AIC had broken through a few years earlier with their Dirt and Jar of Flies albums, but teaming with Kiss elevated them to a level that had previously seemed unattainable: forever after, they’d be classic rock stars.
Rage Against the Machine – 1996-97
At first blush, the hardcore left-wing rabblerousing of Rage Against the Machine seems an ill companion for the hyper-capitalism behind Kiss Koffee, Kiss Kondoms, and Kiss Koffins, but Rage mastermind Tom Morello always puts music before politics. And, in that sense, he puts Kiss before anything and everything.
Rage got to rock out in major league ballparks while opening for Kiss’s fantastically packed and popular Alive/Worldwide tour and, in 2014, Tom Morello repaid the honor by inducting Kiss into the Rock-and-Roll Hall of Fame with a speech that will stand forever as the ultimate declaration of victory for the Kiss Army.
Rammstein – 1999
Germany’s premiere industrial metal marauders Rammstein imbued late ’90s shock rock with fresh Teutonic terror.

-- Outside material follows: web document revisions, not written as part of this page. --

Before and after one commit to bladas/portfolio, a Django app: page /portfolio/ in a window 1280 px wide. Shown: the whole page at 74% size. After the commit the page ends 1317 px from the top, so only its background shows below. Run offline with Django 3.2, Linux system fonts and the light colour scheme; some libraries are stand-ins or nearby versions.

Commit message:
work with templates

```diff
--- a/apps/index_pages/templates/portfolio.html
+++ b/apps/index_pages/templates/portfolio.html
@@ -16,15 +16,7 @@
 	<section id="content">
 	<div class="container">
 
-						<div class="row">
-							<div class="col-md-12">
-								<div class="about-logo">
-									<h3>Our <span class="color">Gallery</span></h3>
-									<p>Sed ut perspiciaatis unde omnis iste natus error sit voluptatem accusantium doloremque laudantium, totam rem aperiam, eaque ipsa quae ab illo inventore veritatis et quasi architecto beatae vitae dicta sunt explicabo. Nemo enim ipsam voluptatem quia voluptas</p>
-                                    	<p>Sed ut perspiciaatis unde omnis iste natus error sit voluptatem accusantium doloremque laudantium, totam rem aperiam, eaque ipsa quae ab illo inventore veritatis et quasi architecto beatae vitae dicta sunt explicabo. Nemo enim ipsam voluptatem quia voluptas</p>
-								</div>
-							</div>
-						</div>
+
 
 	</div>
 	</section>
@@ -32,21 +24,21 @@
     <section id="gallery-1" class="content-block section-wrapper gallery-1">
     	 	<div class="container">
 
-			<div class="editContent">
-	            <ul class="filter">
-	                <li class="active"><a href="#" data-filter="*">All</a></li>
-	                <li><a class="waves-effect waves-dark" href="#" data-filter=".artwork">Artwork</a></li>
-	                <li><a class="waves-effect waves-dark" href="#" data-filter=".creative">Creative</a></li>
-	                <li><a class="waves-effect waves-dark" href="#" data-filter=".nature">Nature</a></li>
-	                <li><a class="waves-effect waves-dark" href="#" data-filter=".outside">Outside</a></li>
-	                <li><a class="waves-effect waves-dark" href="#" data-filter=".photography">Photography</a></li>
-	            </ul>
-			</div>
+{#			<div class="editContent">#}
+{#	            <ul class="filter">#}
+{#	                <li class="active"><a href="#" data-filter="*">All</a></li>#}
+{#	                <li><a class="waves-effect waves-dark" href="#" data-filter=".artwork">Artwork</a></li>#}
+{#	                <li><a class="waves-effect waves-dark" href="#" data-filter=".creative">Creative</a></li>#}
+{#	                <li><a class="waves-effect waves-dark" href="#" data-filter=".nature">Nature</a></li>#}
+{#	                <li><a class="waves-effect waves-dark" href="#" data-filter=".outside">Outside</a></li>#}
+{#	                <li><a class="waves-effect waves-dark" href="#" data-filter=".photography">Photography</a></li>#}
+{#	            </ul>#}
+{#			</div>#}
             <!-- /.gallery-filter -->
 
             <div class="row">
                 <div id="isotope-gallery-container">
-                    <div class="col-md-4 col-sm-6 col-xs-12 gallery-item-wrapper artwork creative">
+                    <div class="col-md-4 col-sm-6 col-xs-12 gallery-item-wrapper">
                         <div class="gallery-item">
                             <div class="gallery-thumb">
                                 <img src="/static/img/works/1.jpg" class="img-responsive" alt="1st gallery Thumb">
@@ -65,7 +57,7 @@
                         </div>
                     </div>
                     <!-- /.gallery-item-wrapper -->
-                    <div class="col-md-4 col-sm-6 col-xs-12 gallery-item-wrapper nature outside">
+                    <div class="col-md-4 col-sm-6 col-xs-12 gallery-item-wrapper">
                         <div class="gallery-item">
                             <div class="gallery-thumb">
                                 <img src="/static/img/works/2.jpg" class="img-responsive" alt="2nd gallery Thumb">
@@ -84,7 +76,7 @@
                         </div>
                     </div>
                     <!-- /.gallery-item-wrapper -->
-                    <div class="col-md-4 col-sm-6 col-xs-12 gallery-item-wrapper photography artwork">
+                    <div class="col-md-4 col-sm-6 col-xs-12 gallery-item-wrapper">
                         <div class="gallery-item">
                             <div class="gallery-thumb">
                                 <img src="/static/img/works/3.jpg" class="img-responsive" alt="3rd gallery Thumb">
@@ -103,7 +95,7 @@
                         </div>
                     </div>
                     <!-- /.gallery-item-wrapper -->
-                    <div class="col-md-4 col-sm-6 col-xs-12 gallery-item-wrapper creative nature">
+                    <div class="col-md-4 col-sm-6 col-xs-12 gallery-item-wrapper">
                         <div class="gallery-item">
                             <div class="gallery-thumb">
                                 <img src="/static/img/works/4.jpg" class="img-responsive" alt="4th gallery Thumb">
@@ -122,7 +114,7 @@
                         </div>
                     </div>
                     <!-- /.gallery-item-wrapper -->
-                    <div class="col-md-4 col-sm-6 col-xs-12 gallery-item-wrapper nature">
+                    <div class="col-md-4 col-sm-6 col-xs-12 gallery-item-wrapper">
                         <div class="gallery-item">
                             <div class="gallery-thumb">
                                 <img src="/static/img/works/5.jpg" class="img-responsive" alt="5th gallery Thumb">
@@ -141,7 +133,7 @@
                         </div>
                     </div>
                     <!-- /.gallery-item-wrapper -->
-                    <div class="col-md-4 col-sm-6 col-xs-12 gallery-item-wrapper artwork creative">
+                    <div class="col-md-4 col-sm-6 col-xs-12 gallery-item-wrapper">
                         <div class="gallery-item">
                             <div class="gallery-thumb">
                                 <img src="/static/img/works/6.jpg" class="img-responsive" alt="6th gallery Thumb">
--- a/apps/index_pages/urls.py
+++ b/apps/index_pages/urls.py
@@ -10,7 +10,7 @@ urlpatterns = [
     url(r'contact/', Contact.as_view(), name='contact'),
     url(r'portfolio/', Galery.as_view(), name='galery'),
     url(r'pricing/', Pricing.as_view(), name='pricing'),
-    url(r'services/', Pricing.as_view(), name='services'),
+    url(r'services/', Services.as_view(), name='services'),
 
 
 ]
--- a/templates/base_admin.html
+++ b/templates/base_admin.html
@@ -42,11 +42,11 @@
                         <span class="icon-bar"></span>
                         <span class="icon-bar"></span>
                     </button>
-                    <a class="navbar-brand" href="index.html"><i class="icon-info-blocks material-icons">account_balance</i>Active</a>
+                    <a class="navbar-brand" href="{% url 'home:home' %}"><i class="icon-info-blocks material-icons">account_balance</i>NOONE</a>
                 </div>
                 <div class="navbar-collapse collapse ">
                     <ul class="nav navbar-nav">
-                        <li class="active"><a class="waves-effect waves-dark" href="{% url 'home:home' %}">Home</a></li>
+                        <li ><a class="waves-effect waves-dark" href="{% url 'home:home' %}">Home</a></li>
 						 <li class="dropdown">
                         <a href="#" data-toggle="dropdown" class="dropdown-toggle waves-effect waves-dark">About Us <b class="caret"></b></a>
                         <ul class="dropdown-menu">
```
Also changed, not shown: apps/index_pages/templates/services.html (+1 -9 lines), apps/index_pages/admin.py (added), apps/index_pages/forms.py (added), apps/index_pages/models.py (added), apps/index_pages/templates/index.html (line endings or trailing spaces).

The unsmiling, bondage-geared band members stormed the planet with neck-snapping goosestep anthems backed by epic-scaled sadomasochistic stage shows so intense that even Kiss had to take notice.
Appropriately, Rammstein opened for Kiss on the Psycho Circus tour. As the last outing for Kiss’s four original members, the shows incorporated every trick, trope, and pyrotechnic effect in the Kiss canon, along with a slew of new, cutting-edge theatrics that included Ace’s guitar firing rockets, laser-shooting Paul Stanley flying over the audience, a giant Gene Simmons stomping the stage, and a live “3D” sequence that required 50,000 audience members at a time to don cardboard eyeglasses.
Rammstein, in the aftermath, upped their already impressive performance dynamics by imbuing their performances with the one element that Kiss only ever sang about: live sex on stage. So we’ll have to call that contest a draw.
[Photo: Getty Images]